- REQUIRED WORK -
Locate the string "infty" in the listing below. Copy every line where it is found.

- TASK DATA -
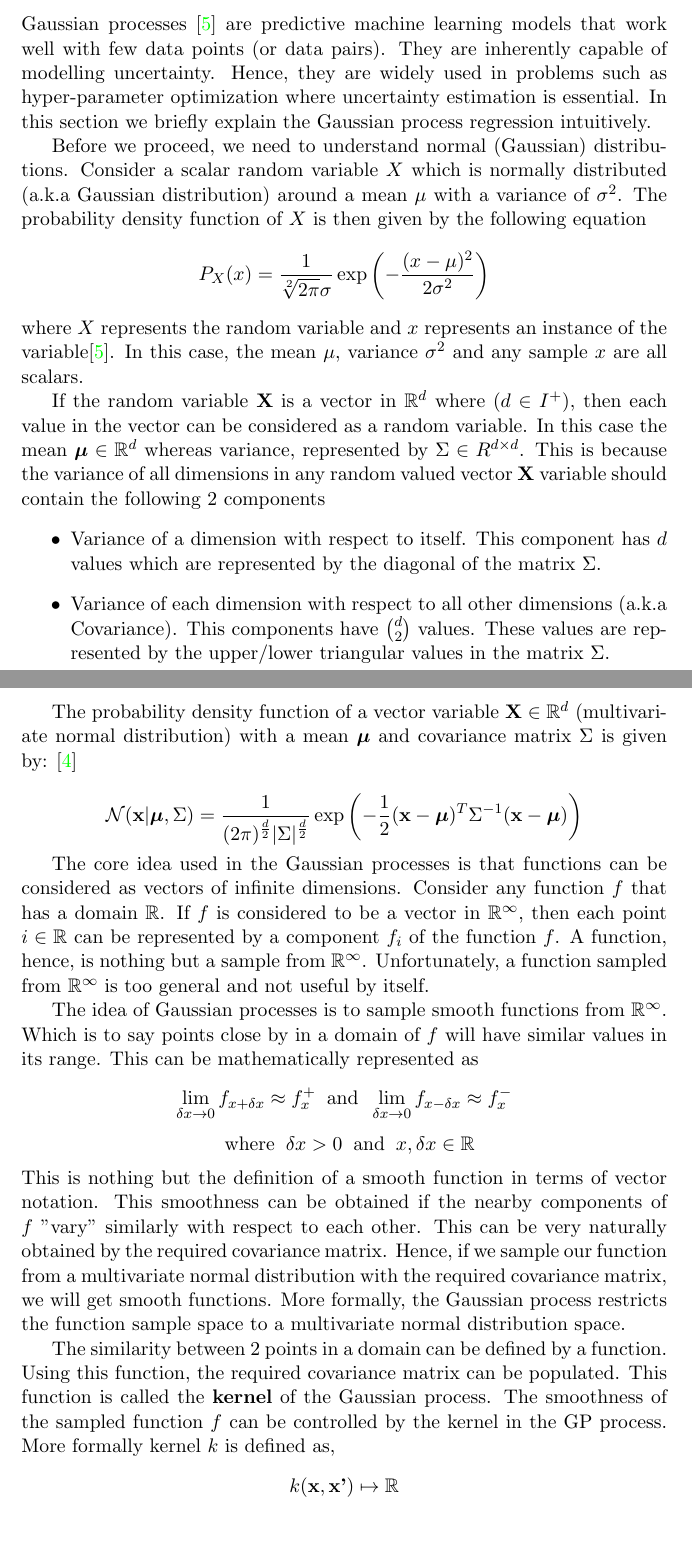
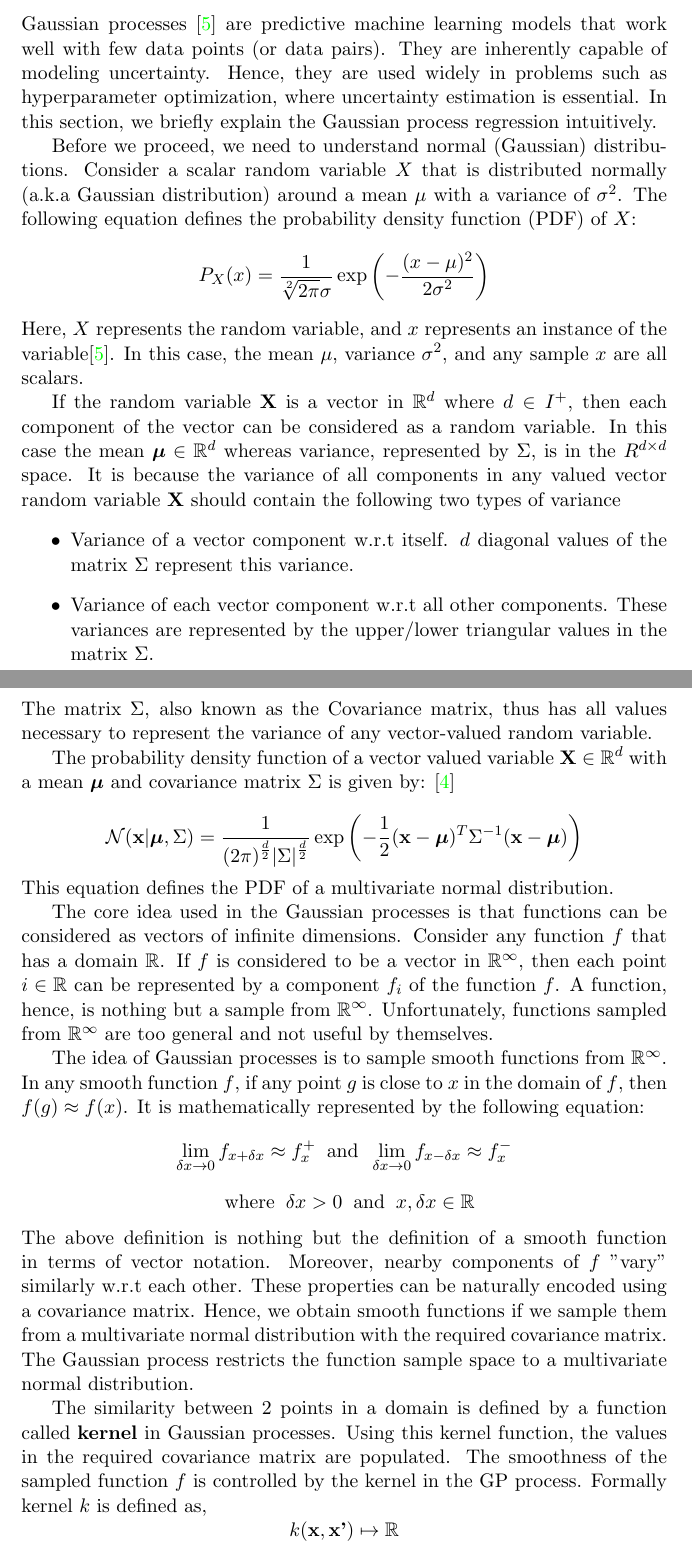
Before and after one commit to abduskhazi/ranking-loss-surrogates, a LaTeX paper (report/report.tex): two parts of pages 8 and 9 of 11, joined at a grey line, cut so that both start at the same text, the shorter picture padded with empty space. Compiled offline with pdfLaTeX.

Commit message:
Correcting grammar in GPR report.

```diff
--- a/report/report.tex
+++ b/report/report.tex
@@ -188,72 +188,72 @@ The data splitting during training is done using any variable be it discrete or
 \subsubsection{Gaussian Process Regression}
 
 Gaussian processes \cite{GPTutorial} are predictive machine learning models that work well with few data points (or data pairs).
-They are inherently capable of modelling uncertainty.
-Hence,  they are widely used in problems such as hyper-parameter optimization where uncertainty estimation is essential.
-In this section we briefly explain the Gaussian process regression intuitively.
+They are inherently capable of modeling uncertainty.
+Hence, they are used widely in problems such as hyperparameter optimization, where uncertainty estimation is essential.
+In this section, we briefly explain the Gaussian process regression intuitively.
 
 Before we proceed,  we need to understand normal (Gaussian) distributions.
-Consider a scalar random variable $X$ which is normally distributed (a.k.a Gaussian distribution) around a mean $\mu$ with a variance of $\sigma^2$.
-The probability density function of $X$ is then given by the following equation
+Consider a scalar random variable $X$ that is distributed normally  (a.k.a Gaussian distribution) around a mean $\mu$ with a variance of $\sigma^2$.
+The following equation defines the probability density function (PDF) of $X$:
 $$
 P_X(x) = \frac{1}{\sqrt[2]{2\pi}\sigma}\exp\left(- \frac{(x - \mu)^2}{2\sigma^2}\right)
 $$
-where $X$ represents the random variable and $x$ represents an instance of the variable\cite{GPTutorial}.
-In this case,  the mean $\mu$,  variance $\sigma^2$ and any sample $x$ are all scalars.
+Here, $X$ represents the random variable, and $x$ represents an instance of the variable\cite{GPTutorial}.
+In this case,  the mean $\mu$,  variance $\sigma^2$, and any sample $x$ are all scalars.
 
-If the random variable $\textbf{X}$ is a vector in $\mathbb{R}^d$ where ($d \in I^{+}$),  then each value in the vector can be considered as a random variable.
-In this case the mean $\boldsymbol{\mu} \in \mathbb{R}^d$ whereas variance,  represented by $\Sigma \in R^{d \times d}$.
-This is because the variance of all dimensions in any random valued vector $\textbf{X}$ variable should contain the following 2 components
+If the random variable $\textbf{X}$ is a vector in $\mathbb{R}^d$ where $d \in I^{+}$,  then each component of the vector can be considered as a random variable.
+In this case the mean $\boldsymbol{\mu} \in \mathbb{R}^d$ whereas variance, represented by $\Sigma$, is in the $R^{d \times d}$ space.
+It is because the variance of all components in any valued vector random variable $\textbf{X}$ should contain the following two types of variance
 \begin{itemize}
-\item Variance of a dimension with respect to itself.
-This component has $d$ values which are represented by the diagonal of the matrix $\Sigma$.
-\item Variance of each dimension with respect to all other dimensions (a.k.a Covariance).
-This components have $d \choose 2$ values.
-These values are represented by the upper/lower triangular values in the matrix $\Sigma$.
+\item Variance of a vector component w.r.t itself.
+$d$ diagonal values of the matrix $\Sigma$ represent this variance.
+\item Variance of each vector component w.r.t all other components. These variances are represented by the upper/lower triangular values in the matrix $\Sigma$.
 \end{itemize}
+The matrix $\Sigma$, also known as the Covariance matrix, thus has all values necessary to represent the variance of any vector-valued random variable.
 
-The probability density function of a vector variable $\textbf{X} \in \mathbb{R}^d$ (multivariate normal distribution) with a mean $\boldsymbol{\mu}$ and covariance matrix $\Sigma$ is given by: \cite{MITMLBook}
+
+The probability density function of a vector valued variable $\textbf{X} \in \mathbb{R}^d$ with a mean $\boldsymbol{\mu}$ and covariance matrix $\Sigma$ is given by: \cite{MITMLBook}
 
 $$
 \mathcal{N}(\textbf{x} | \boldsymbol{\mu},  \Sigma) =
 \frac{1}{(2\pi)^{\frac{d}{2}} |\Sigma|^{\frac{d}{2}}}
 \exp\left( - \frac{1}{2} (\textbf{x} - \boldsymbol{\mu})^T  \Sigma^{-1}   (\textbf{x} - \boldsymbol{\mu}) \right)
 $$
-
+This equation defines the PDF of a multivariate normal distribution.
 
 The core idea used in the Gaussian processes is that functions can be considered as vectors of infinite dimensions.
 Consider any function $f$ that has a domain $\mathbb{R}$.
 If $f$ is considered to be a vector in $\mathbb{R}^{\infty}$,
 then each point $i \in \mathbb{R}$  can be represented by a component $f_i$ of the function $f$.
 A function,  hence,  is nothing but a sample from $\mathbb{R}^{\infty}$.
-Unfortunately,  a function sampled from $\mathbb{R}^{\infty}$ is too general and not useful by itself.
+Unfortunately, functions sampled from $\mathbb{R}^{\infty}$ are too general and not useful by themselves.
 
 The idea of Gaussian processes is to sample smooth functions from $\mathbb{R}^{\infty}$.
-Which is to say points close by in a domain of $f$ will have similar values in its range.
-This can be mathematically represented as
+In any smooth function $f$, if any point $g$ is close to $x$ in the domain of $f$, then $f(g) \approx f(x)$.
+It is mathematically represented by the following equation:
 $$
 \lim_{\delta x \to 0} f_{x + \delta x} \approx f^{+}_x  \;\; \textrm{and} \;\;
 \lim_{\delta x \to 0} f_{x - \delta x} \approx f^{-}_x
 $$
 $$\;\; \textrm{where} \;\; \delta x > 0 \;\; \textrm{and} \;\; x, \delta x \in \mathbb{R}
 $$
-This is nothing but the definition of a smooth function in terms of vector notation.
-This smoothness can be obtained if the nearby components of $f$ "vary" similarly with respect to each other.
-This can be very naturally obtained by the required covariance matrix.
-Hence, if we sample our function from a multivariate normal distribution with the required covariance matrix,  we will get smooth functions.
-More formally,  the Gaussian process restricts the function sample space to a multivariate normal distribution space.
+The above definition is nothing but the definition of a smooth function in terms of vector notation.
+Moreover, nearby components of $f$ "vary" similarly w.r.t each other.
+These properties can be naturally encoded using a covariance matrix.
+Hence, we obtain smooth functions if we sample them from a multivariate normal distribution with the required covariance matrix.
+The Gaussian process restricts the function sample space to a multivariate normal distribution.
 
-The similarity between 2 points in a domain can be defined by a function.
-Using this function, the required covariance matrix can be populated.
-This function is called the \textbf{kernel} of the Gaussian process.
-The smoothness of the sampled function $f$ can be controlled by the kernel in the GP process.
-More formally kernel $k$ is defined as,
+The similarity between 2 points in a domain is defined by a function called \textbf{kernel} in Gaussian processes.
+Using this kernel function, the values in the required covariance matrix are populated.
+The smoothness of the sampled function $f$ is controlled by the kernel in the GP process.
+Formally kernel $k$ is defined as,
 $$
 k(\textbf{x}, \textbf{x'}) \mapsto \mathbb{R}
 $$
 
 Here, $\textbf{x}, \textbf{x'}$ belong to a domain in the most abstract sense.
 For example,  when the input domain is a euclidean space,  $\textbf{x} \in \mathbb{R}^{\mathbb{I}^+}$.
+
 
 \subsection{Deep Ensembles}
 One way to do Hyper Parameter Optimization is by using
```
* * *
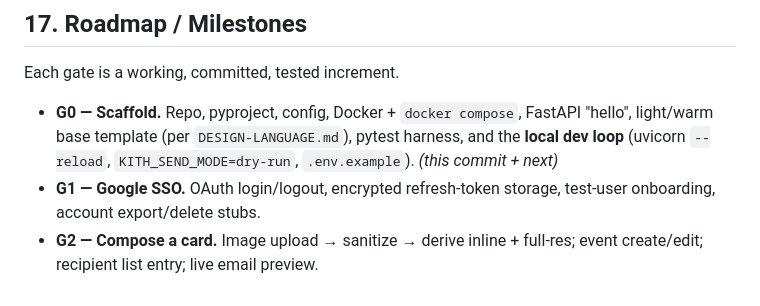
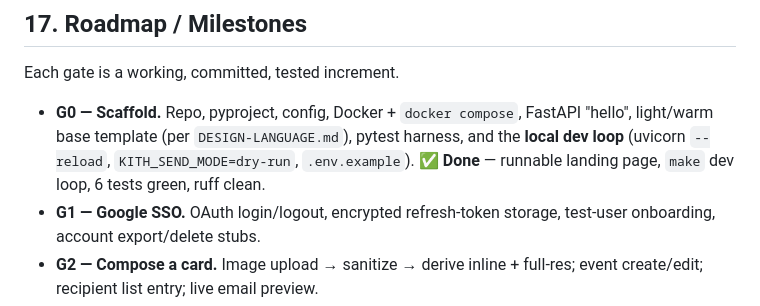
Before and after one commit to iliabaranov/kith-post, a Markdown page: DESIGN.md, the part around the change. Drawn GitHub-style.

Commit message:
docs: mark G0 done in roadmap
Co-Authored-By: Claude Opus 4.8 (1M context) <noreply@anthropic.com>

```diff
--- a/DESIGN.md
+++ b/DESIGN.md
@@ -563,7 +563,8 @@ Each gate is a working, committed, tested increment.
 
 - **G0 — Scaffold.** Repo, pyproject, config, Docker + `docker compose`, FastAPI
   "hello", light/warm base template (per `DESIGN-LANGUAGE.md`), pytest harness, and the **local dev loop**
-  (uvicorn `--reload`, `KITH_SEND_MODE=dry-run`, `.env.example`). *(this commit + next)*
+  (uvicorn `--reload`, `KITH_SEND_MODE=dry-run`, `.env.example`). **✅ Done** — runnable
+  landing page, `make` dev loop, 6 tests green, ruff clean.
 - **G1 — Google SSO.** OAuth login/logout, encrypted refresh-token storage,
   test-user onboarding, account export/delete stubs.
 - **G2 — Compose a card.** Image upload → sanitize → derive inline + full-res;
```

- RESULT OF THE EXERCISE -
 If $f$ is considered to be a vector in $\mathbb{R}^{\infty}$,
 A function,  hence,  is nothing but a sample from $\mathbb{R}^{\infty}$.
-Unfortunately,  a function sampled from $\mathbb{R}^{\infty}$ is too general and not useful by itself.
+Unfortunately, functions sampled from $\mathbb{R}^{\infty}$ are too general and not useful by themselves.
 The idea of Gaussian processes is to sample smooth functions from $\mathbb{R}^{\infty}$.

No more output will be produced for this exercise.